== SOURCE DATA

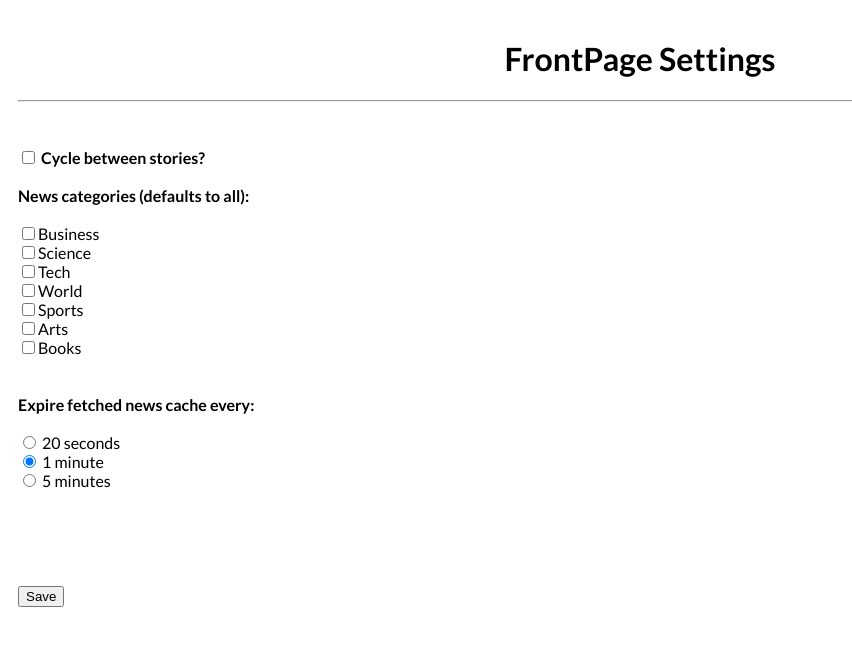
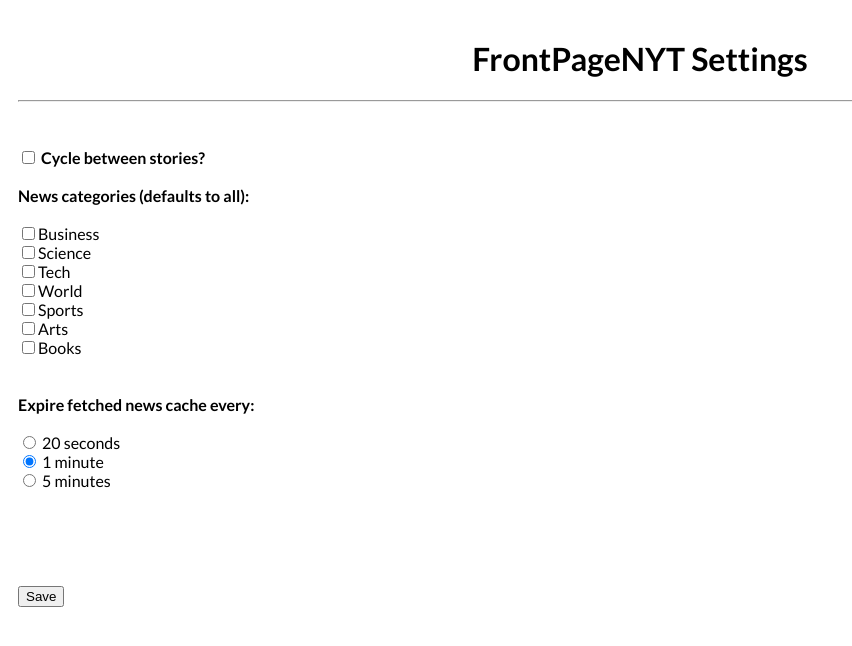
Before and after one commit to ShivanKaul/FrontPageNYT, a browser extension: page extension/src/options/options.html in a window 1280 px wide. Shown: the whole page, without its empty margins (0-852 px from the left). Drawn offline with Linux system fonts and the light colour scheme.

Commit message:
Name change: FrontPageNewTab -> FrontPageNYT
Better describe what the extension purports to do.

```diff
--- a/extension/src/js/headline.js
+++ b/extension/src/js/headline.js
@@ -35,8 +35,8 @@ function restoreLocalStorage() {
         var currentTime = Math.floor(Date.now() / 1000); // UNIX in seconds
         // Cache expiry : 1 minute
         if (CACHED_TIMESTAMP && currentTime - CACHED_TIMESTAMP < CACHE_EXPIRY) {
-            console.log("[DEBUG][FrontPageNewTab]: Using cached stories, current cache expiry is " + CACHE_EXPIRY + " seconds");
-            console.log("[DEBUG][FrontPageNewTab]: Current time: " + currentTime + ", cache time: " + CACHED_TIMESTAMP);
+            console.log("[DEBUG][FrontPageNYT]: Using cached stories, current cache expiry is " + CACHE_EXPIRY + " seconds");
+            console.log("[DEBUG][FrontPageNYT]: Current time: " + currentTime + ", cache time: " + CACHED_TIMESTAMP);
             display(CACHED_RESULTS, false);
         } else {
             fetchDecodeDisplay();
--- a/extension/src/options/options.html
+++ b/extension/src/options/options.html
@@ -8,7 +8,7 @@
 
 
 <body>
-    <h1>FrontPage Settings</h1>
+    <h1>FrontPageNYT Settings</h1>
     <hr>
     <br>
     <form name="settings" action="" id="settings">
```
Also changed, not shown: extension/manifest.json.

====

**WHAT YOU HAVE TO DO**
Each entry above must come back exactly as written. Drop the images.

**EXERCISE OUTPUT**
Before and after one commit to ShivanKaul/FrontPageNYT, a browser extension: page extension/src/options/options.html in a window 1280 px wide. Shown: the whole page, without its empty margins (0-852 px from the left). Drawn offline with Linux system fonts and the light colour scheme.

Commit message:
Name change: FrontPageNewTab -> FrontPageNYT
Better describe what the extension purports to do.

```diff
--- a/extension/src/js/headline.js
+++ b/extension/src/js/headline.js
@@ -35,8 +35,8 @@ function restoreLocalStorage() {
         var currentTime = Math.floor(Date.now() / 1000); // UNIX in seconds
         // Cache expiry : 1 minute
         if (CACHED_TIMESTAMP && currentTime - CACHED_TIMESTAMP < CACHE_EXPIRY) {
-            console.log("[DEBUG][FrontPageNewTab]: Using cached stories, current cache expiry is " + CACHE_EXPIRY + " seconds");
-            console.log("[DEBUG][FrontPageNewTab]: Current time: " + currentTime + ", cache time: " + CACHED_TIMESTAMP);
+            console.log("[DEBUG][FrontPageNYT]: Using cached stories, current cache expiry is " + CACHE_EXPIRY + " seconds");
+            console.log("[DEBUG][FrontPageNYT]: Current time: " + currentTime + ", cache time: " + CACHED_TIMESTAMP);
             display(CACHED_RESULTS, false);
         } else {
             fetchDecodeDisplay();
--- a/extension/src/options/options.html
+++ b/extension/src/options/options.html
@@ -8,7 +8,7 @@
 
 
 <body>
-    <h1>FrontPage Settings</h1>
+    <h1>FrontPageNYT Settings</h1>
     <hr>
     <br>
     <form name="settings" action="" id="settings">
```
Also changed, not shown: extension/manifest.json.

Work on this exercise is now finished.